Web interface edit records
_ _ _
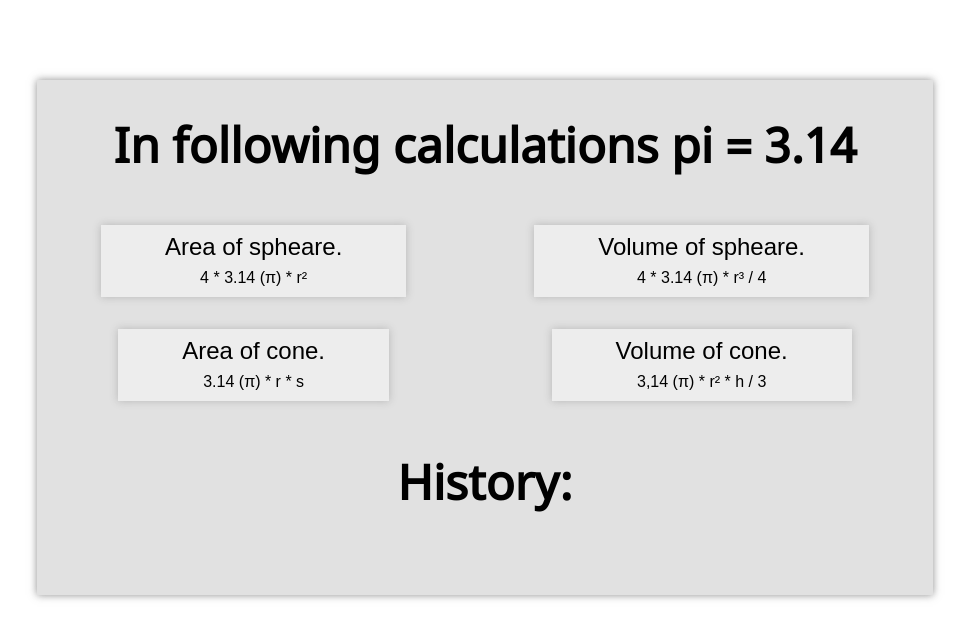
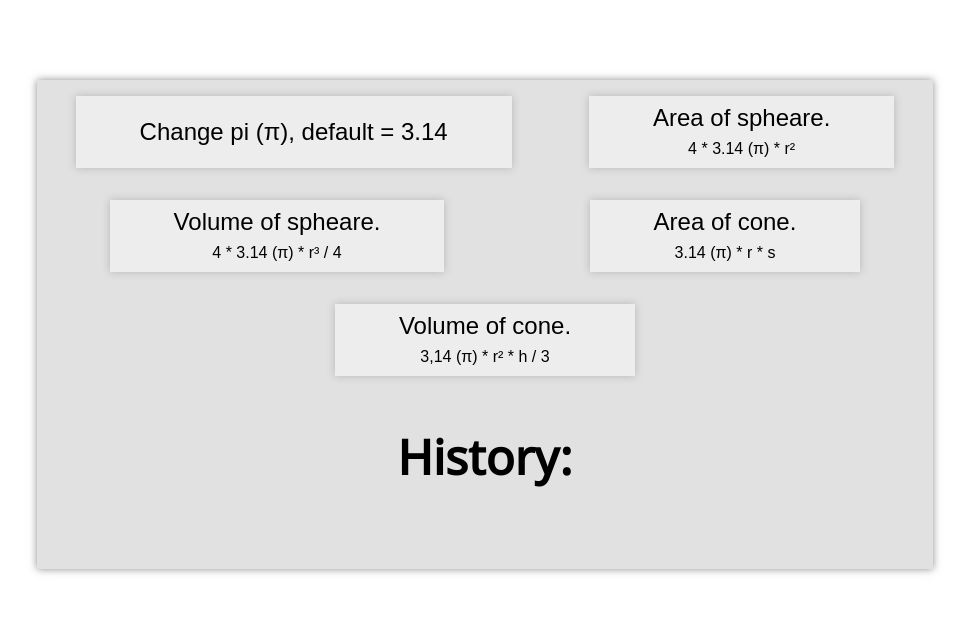
Before and after one commit to BurnyLlama/Math, a plain HTML site: page Math/index.html in a window 1280 px wide. Shown: the whole page, without its empty margins (155-1124 px from the left). Drawn offline with Linux system fonts and the light colour scheme.

Commit message:
Added a way to change pi.

```diff
--- a/Math/index.html
+++ b/Math/index.html
@@ -37,7 +37,7 @@
 
 
     <div class="calculator">
-      <h1>In following calculations pi = 3.14</h1>
+      <button onclick="definePi()">Change pi (&pi;), default = 3.14 </button>
       <button onclick="spheareArea()">Area of spheare. <br><span>4 * 3.14 (&pi;) * r²</span></button>
       <button onclick="spheareVolume()">Volume of spheare. <br><span>4 * 3.14 (&pi;) * r³ / 4 </span></button>
       <button onclick="coneArea()">Area of cone. <br><span>3.14 (&pi;) * r * s</span></button>
```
_ _ _
### DESCRIPTION OF THE TASK
Look above for lines with the word "spheare" and copy them all.

### RESULT OF THIS TASK
       <button onclick="spheareArea()">Area of spheare. <br><span>4 * 3.14 (&pi;) * r²</span></button>
       <button onclick="spheareVolume()">Volume of spheare. <br><span>4 * 3.14 (&pi;) * r³ / 4 </span></button>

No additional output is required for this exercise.